- **Problem requirements**:
Show every line of the data below that includes the word "PROPOSE".

Edit tracking data
════════════════════

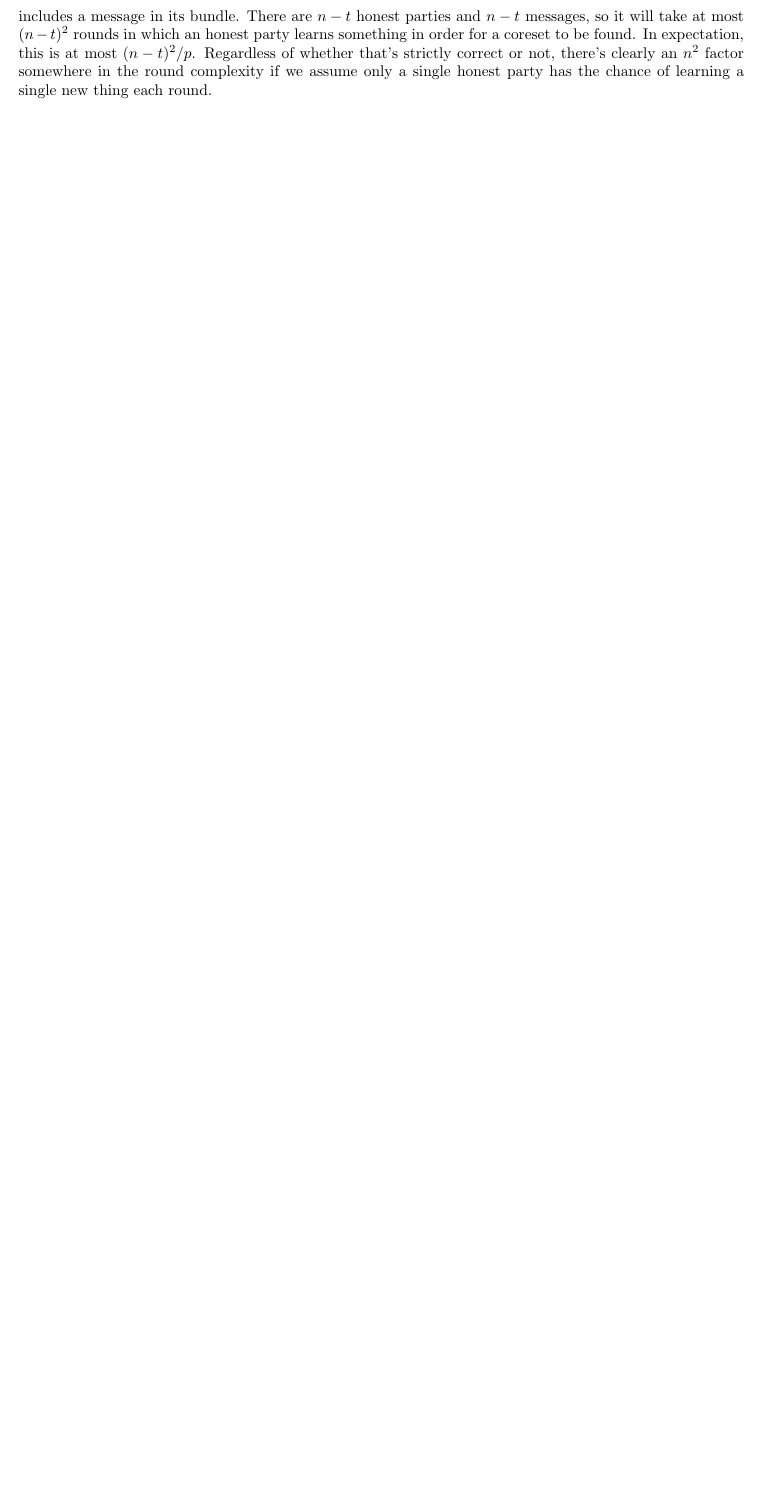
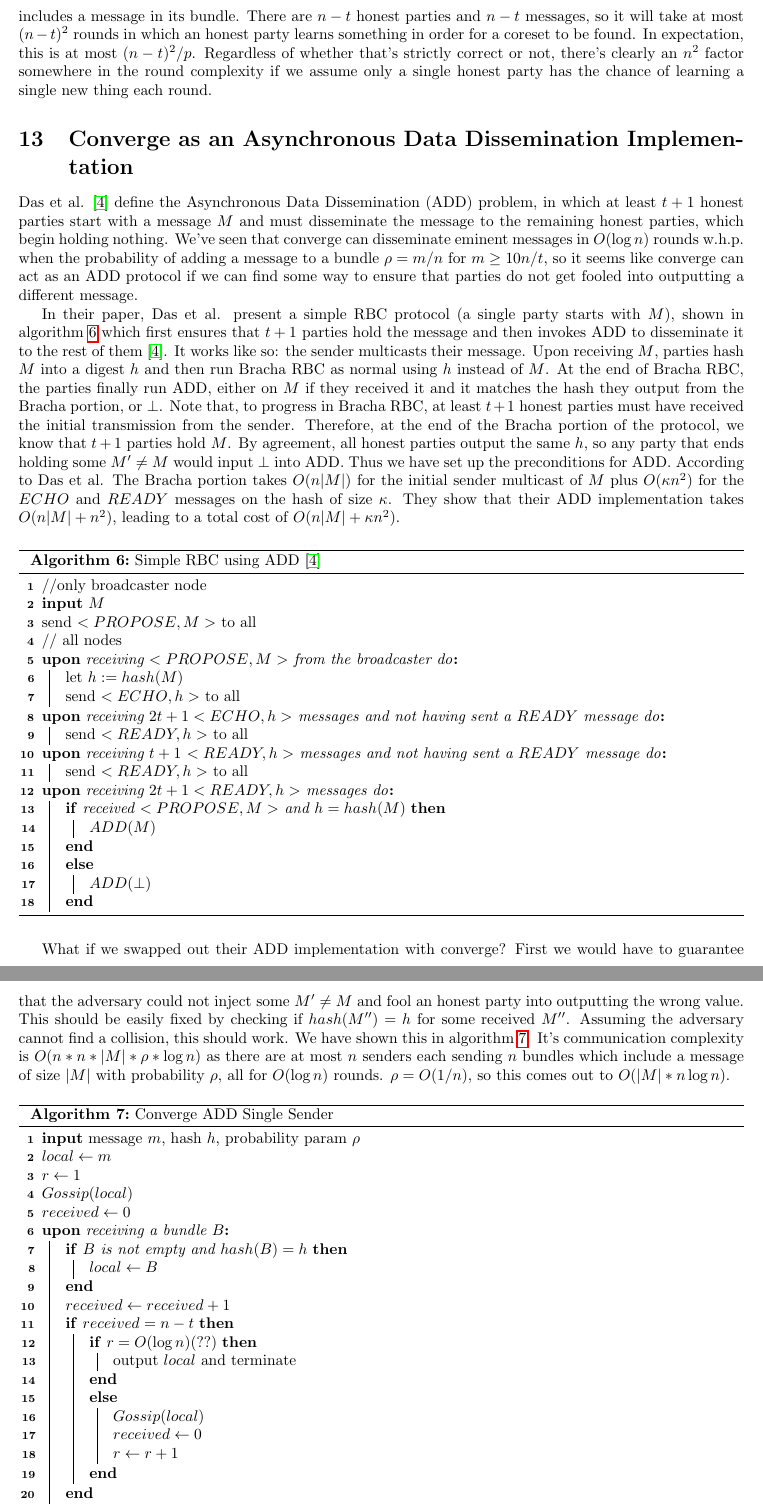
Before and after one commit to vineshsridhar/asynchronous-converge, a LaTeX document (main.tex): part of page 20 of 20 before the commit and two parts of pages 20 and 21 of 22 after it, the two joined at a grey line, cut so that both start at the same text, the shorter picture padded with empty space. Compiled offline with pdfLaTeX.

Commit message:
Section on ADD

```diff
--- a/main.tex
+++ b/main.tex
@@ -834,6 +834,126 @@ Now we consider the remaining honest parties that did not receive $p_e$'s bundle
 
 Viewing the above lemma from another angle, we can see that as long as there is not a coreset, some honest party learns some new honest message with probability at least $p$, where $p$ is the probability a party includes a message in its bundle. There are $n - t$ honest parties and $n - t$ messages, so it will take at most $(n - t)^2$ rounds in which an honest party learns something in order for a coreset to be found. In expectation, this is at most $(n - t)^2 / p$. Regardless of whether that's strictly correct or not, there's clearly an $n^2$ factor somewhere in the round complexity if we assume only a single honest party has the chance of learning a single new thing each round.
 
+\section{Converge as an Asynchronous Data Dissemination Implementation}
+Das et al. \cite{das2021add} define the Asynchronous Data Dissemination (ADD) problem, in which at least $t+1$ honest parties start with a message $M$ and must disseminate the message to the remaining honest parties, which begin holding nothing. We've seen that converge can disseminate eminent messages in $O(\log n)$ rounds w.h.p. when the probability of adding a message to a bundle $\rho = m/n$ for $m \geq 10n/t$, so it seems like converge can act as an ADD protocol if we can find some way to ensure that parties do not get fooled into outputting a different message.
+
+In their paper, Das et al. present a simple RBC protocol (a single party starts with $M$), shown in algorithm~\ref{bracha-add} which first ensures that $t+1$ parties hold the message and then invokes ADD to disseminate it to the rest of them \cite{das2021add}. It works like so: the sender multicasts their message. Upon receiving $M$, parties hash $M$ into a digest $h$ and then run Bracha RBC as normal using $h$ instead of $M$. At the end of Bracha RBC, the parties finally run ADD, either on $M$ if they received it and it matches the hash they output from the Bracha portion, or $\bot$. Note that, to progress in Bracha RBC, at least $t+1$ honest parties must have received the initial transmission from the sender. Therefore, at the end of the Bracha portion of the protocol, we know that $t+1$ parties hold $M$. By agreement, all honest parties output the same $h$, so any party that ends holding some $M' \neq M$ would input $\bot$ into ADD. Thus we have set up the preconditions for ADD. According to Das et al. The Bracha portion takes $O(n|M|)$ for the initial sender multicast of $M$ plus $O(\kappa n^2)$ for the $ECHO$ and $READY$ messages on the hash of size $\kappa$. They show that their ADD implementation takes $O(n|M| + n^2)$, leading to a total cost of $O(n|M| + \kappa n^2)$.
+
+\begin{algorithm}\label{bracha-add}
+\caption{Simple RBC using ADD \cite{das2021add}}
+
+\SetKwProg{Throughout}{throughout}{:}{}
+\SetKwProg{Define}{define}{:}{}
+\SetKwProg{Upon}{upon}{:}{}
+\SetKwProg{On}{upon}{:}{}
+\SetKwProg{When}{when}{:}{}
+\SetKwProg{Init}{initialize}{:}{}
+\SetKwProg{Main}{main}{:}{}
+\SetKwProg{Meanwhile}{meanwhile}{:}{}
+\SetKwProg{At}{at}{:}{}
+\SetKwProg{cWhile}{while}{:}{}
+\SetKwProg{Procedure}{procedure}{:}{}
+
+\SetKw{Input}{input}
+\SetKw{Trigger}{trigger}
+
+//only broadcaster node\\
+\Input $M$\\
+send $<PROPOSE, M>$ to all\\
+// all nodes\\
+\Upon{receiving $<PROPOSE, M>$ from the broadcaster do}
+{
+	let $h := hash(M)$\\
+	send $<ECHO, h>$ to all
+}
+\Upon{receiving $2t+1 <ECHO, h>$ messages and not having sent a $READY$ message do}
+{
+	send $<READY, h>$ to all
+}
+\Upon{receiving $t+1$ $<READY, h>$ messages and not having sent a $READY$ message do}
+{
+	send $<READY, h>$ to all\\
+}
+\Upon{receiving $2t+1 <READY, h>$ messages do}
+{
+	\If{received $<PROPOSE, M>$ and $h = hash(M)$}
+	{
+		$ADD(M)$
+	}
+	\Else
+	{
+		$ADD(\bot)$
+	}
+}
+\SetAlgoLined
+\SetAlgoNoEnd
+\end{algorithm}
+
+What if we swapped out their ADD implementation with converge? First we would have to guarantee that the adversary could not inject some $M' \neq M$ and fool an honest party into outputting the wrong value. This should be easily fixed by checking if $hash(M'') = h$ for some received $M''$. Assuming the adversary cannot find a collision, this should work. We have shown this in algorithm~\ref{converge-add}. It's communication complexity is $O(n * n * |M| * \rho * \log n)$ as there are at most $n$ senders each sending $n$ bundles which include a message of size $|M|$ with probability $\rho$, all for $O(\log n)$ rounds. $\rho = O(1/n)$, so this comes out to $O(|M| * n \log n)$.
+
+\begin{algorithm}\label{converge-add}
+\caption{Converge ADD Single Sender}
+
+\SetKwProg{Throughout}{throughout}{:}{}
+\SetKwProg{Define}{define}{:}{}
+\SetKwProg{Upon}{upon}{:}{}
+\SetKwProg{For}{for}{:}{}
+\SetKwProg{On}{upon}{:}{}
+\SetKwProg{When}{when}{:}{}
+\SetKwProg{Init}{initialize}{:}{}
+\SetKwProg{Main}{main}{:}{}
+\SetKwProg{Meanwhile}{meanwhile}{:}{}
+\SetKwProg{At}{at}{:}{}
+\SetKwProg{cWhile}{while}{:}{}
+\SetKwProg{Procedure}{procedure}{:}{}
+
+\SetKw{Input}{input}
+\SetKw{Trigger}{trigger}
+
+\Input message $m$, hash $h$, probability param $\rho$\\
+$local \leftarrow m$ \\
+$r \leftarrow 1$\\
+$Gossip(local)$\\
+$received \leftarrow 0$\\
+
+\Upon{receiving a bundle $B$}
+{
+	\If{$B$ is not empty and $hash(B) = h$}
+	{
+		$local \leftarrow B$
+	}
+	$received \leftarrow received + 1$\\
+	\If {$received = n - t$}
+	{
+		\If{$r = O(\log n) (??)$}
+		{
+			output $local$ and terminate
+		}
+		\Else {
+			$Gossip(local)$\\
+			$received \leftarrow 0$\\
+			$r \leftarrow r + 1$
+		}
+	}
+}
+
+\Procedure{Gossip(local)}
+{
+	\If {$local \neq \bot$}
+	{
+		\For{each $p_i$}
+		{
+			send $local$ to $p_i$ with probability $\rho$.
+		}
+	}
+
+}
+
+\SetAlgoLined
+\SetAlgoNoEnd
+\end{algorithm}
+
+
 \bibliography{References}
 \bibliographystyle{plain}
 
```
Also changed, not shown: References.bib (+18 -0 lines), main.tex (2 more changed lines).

════════════════════

- **Your solution**:
+send $<PROPOSE, M>$ to all\\
+\Upon{receiving $<PROPOSE, M>$ from the broadcaster do}
+	\If{received $<PROPOSE, M>$ and $h = hash(M)$}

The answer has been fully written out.